(Edit tracking data)

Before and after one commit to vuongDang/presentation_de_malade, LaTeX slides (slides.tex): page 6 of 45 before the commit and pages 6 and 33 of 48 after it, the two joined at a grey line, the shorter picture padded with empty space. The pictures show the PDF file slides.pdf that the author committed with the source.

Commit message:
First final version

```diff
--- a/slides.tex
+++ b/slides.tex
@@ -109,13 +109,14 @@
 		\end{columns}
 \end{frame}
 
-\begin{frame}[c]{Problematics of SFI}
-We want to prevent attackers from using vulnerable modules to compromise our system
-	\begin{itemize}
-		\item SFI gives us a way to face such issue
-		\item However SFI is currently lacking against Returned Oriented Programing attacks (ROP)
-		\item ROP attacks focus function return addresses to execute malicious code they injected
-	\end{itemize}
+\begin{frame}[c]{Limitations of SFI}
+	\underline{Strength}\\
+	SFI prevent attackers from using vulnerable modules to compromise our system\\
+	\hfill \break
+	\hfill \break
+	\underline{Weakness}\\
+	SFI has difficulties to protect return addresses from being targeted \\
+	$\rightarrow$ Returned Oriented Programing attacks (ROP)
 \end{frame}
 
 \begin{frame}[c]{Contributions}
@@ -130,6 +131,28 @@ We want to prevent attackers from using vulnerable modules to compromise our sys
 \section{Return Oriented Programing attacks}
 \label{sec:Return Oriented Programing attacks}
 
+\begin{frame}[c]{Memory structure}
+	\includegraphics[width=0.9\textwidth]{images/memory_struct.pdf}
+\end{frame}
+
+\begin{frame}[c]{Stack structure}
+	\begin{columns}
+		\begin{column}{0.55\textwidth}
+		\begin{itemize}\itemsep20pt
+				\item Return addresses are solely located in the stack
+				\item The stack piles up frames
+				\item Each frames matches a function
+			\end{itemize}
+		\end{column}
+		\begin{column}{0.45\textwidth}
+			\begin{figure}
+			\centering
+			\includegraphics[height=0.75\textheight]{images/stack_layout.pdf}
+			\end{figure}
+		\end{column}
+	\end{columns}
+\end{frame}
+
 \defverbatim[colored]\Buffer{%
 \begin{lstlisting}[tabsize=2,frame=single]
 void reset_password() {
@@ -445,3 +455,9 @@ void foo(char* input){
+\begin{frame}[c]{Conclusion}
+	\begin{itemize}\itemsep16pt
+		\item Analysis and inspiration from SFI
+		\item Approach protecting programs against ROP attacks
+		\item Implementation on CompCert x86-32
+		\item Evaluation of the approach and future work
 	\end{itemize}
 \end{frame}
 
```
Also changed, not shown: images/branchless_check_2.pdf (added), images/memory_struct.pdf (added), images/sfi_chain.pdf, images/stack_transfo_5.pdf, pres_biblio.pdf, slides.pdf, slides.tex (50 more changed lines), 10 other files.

What the exercise asks: Select and copy each line from the data that includes the word "prevent".

Written answer:
-We want to prevent attackers from using vulnerable modules to compromise our system
+	SFI prevent attackers from using vulnerable modules to compromise our system\\
@@ -130,6 +131,28 @@ We want to prevent attackers from using vulnerable modules to compromise our sys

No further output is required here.